Two Thursdays ago marked the 365th day that I went without an alcoholic beverage. Yep, St. Patrick’s Day. How ironic since I’m Irish-Catholic, am I right? Anyway, 365 is a lot of days for a girl who spent the last ten years as a professional binge drinker.
Nobody ever realizes that their last day of drinking will be their last day of drinking. I remember clearly my last weekend of binge drinking – scratch that. I remember nothing. But it was a bottomless mimosa brunch and I took bottomless quite literally. And then I switched to bottomless glasses of wine. And the rest is history. It’s a miracle that I had about a half of a glass of wine left in the bottle from that night. So after my two-day hangover, I decided to pour the rest of the grape into a glass, polished it off and called it a night. The next day I decided that it was going to be a while until I went out drinking again – at least not until the next weekend.
I had therapy that week and recapped the ounces of the weekend that I remembered. The guilt and shame tied to that weekend were insurmountable. The emotion evoked by the blackout drinking was something I was very rarely able to share with anyone, for fear they’d forcefully pull the bottle of merlot right out of my hands…plus, who likes a girl who can’t handle her alcohol? But I became comfortable enough to disclose how it was negatively affecting me in those therapy sessions. That particular session, my therapist quite simply asked if I could just take drinking off the table altogether, at least for now. Now that’s a pregnant thought. Why didn’t I think of that? But how am I supposed to go to weddings? How am I supposed to be sober at my own wedding? HOW AM I TO LIVE WITHOUT MY WINE?! If you put the cart before the horse…the horse will lay down and take a nap. I don’t know if I used that idiom in the right context, but whatever. Point being, you’ll never get anywhere with anything if you’re trying to rearrange your schedule because you don’t know what traffic will look like on July 19th, 2030.
Something clicked that evening. Divine intervention? A spiritual awakening? I won’t ask questions – all I know is that certain neurons in my brain woke up. Maybe it was my liver…oh, if only my liver could talk. “NononoNONONO, don’t uncork that bottle of— SON OF A BITCH, WHY ARE YOU DOING THIS TO ME?!” Now I’m not going to sit here and say that I’ve stayed alcohol free all on my own. I’ve had some outside assistance and therapy that I am astronomically grateful for.
I desperately needed to quit drinking.

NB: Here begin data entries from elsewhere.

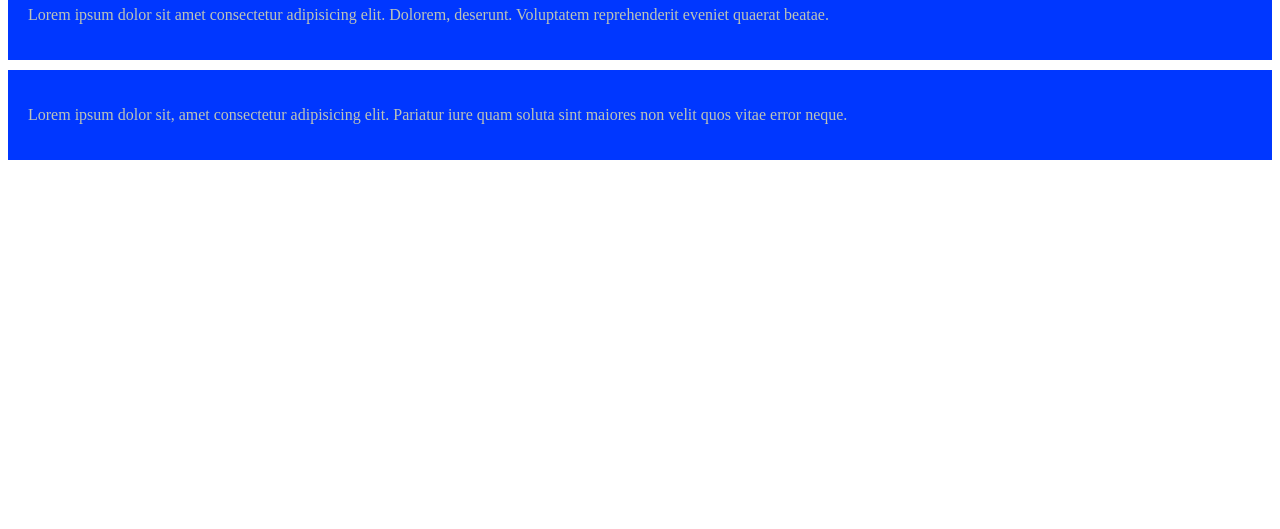
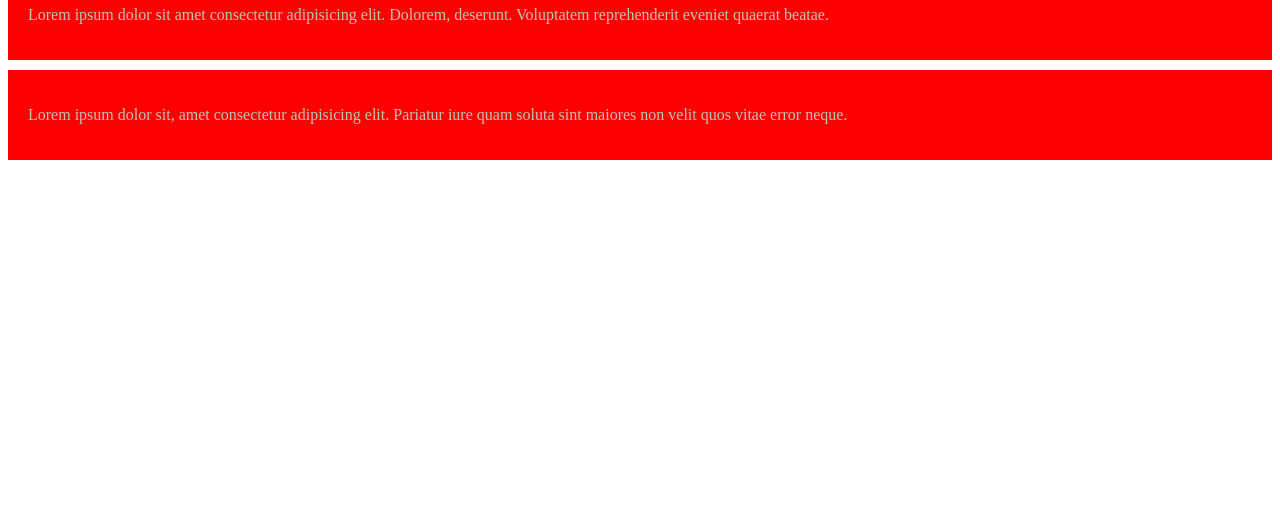
Before and after one commit to RoufRain/my-first-github-repo, a plain HTML site: page index.html in a window 1280 px wide. Shown: the part 271-800 px from the top of the page. Drawn offline with Linux system fonts and the light colour scheme.

Commit message:
changes background color

```diff
--- a/css.css
+++ b/css.css
@@ -1,5 +1,5 @@
 div{
-    background-color: rgb(0, 55, 255);
+    background-color: rgb(255, 0, 0);
     color: rgb(189, 196, 183);
     margin-bottom: 10px;
     padding: 20px;
```
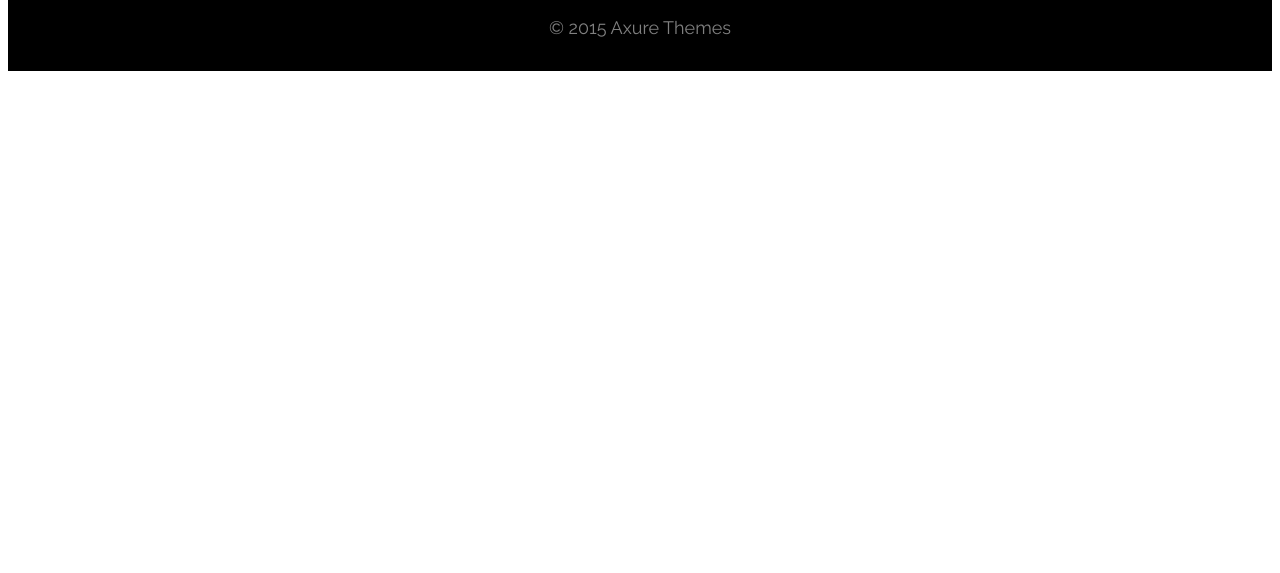
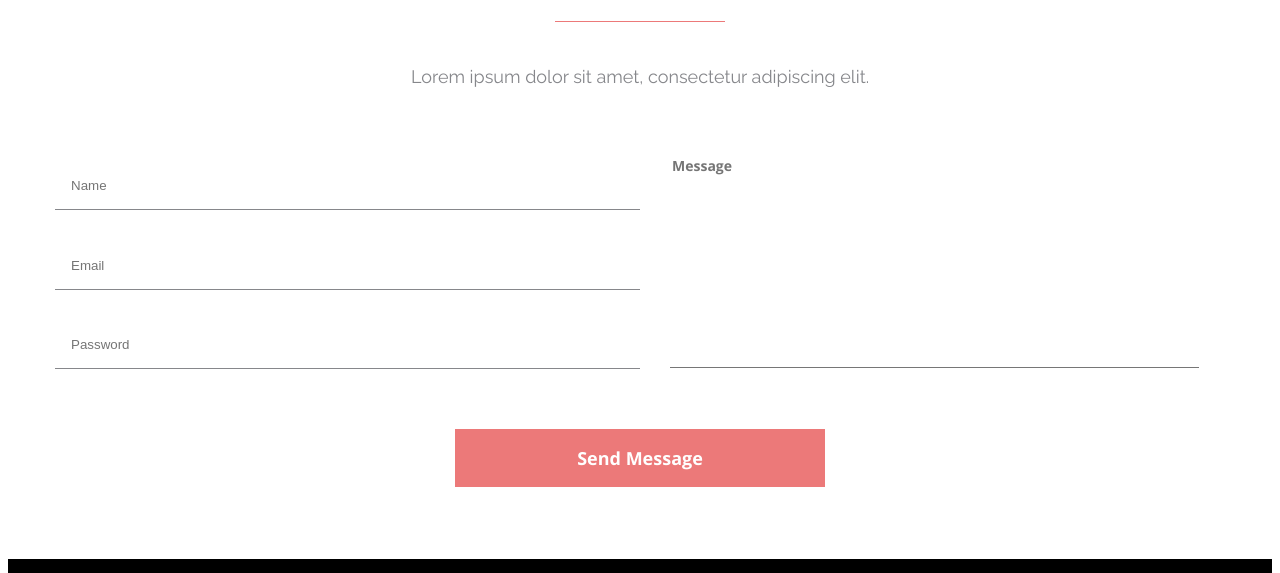
Before and after one commit to NickyToZzZ/AXIT, a plain HTML site: page index.html in a window 1280 px wide. Shown: the part 3666-4239 px from the top of the page. Before the commit the page ends 3745 px from the top, so only its background shows below. Drawn offline with nearby package versions, Linux system fonts and the light colour scheme.

Commit message:
init(contact.css):homework-8 docs(index.html):new changes

```diff
--- /dev/null
+++ b/STYLE/contact.css
@@ -0,0 +1,102 @@
+.contact {
+    width: 100%;
+}
+.contact-container {
+    width: 1170px;
+    height: 622px;
+    margin: 0 auto;
+}
+.contact-header {
+    width: 100%;
+    height: 35%;
+}
+.contact-header__title {
+    font-size: 36px;
+    font-weight: 400;
+    font-family: Raleway;
+    text-align: center;
+}
+.contact-header__separator {
+    text-align: center;
+}
+.contact-header__text {
+    font-size: 18px;
+    font-weight: 400;
+    font-family: Raleway;
+    text-align: center;
+    color: #86878B;
+    margin: 40px;
+}
+.contact-form {
+    width: 100%;
+    height: 60%;
+}
+.contact-content {
+    width: 100%;
+    height: 64%;
+    display: inline-flex;
+    justify-content: space-between;
+}
+.contact-block-left {
+    width: 50%;
+    height: 100%;
+    display: flex;
+    flex-direction: column;
+    justify-content: space-around;
+    font-size: 14px;
+    font-weight: 400;
+    font-family: Open Sans;
+    color: #BDBDBD;
+}
+.contact-block-left__input {
+    border-top: none;
+    border-left: none;
+    border-right: none;
+    outline: none;
+    border-bottom: 1px solid #86878B;
+    padding: 16px;
+    margin-bottom: 16px;
+}
+.contact-block-right {
+    width: 50%;
+    height: 100%;
+}
+.contact-button {
+    width: 100%;
+    height: 35%;
+}
+#message {
+    width: 525px;
+    height: 209px;
+    resize: none;
+    margin-left: 30px;
+    border-top: none;
+    border-left: none;
+    border-right: none;
+    outline: none;
+    font-size: 14px;
+    font-weight: 400;
+    font-family: Open Sans;
+    color: #BDBDBD;
+}
+.contact-button {
+    display: flex;
+    flex-direction: column;
+    justify-content: center;
+    align-items: center;
+}
+.contact-button__submit {
+    width: 370px;
+    height: 58px;
+    background-color: hsla(0, 75%, 70%, 1);
+    border: none;
+    color: #FFF;
+    text-align: center;
+    font-family: Open Sans;
+    font-size: 18px;
+    font-weight: 600;
+    cursor: pointer;
+}
+.contact-button__submit:hover {
+    filter: drop-shadow(0px 4px 10px #4682B4);
+}
--- a/index.html
+++ b/index.html
@@ -12,6 +12,7 @@
     <link rel="stylesheet" href="./STYLE/footer.css">
     <link rel="stylesheet" href="../AXIT/STYLE/social-media.css">
     <link rel="stylesheet" href="../AXIT/STYLE/design.css">
+    <link rel="stylesheet" href="../AXIT/STYLE/contact.css">
     <link rel="preconnect" href="https://fonts.googleapis.com">
     <link rel="preconnect" href="https://fonts.gstatic.com" crossorigin>
     <link href="https://fonts.googleapis.com/css2?family=Open+Sans:wght@700&family=Raleway&display=swap" rel="stylesheet">
@@ -213,6 +214,31 @@
         </section>
     </main>
 
+    <main class="contact">
+        <section class="contact-container">
+            <div class="contact-header">
+                <h1 class="contact-header__title">CONTACT US</h1>
+                <div class="contact-header__separator"><img src="../AXIT/IMG/Contact/separator.svg" alt="separartor"></div>
+                <div class="contact-header__text">Lorem ipsum dolor sit amet, consectetur adipiscing elit.</div>
+            </div>
+            <form action="#" class="contact-form">
+                <div class="contact-content">
+                    <div class="contact-block-left">
+                        <input class="contact-block-left__input" type="text" placeholder="Name">
+                        <input class="contact-block-left__input" type="email" placeholder="Email">
+                        <input class="contact-block-left__input" type="password" placeholder="Password">
+                    </div>
+                    <div class="contact-block-right">
+                        <textarea name="Message" id="message" cols="30" rows="10" placeholder="Message"></textarea>
+                    </div>
+                </div>
+                <div class="contact-button">
+                    <button class="contact-button__submit">Send Message</button>
+                </div>
+            </form>
+        </section>
+    </main>
+
     <main class="footer">
         <section class="footer-container">
            <div class="footer-href">
```
Also changed, not shown: IMG/Contact/separator.svg (added).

I wasn’t in trouble with the law, I wasn’t housing a bottle of vodka before work, but it was causing way too much distress. Having an eating disorder with a drinking problem is quite the dichotomy…aren’t I supposed to be terrified of calories? Alcohol calories didn’t count, apparently. Anyway, trying to be in recovery from an eating disorder while tying one on every weekend (and holiday, and non-holiday, and Tuesday evening) is like having two flat tires on the front of your car, replacing one, but not the other and expecting the car to drive just fine.
Having issues with my alcohol intake is something I have been very ashamed of, hence why I didn’t come to the realization sooner…there’s definitely a stigma out there – people with addiction aren’t always accepted – because to a lot of people (I’m guilty of this too), it is seen as simply a choice. Okay, yes. It is a choice for you to say yes or no to the drink or the drug or the compulsive exercise or what ever it may be. But it’s the thought behind that yes or no that is not always a “choice”. Why would anyone ask to be plagued with addiction? I’ve certainly never heard of anyone who has said to himself or herself, “Hmm this vice of mine, do it in copious amounts? Sign me up!” A poignant quote in the mental illness world is, “Genetics loads the gun, environment pulls the trigger”. Some people are more susceptible than others depending on genes that run in the family. Throw that person into a destructive environment, you’ve got a perfect recipe for addiction.
A friend once used this analogy; “Normal” drinkers, while drinking, have this little, red flag in their brains (I imagine it looks like the end of those Super Mario levels), that says, “Hey, stupid! You’re crossing the line here. Time to chug an ice water and call it a night on the ole’ booze.” People with addiction? Well, somewhere along the line, the little, red flag was bent and broken in half.
The moral of this story is, much like the post I wrote on ED Awareness Week, I really don’t want to carry around the shame anymore. I have a problem with drinking booze. There, I said it. And I hope that in years to come, others don’t have to carry around the shame. We shouldn’t have to hide. We are all human. We all have things in our lives that are ridiculously hard to deal with. Doesn’t matter what it is. Doesn’t mean people with addiction have it worse than anyone else in the entire world. But let’s take a step back and try to be a little less critical. I think if we can break down these barriers, it might help people to help themselves.
And I have to level with you, not having to wake up in the morning with a ferocious, remorse-filled hangover? I’ll continue to sign up for that.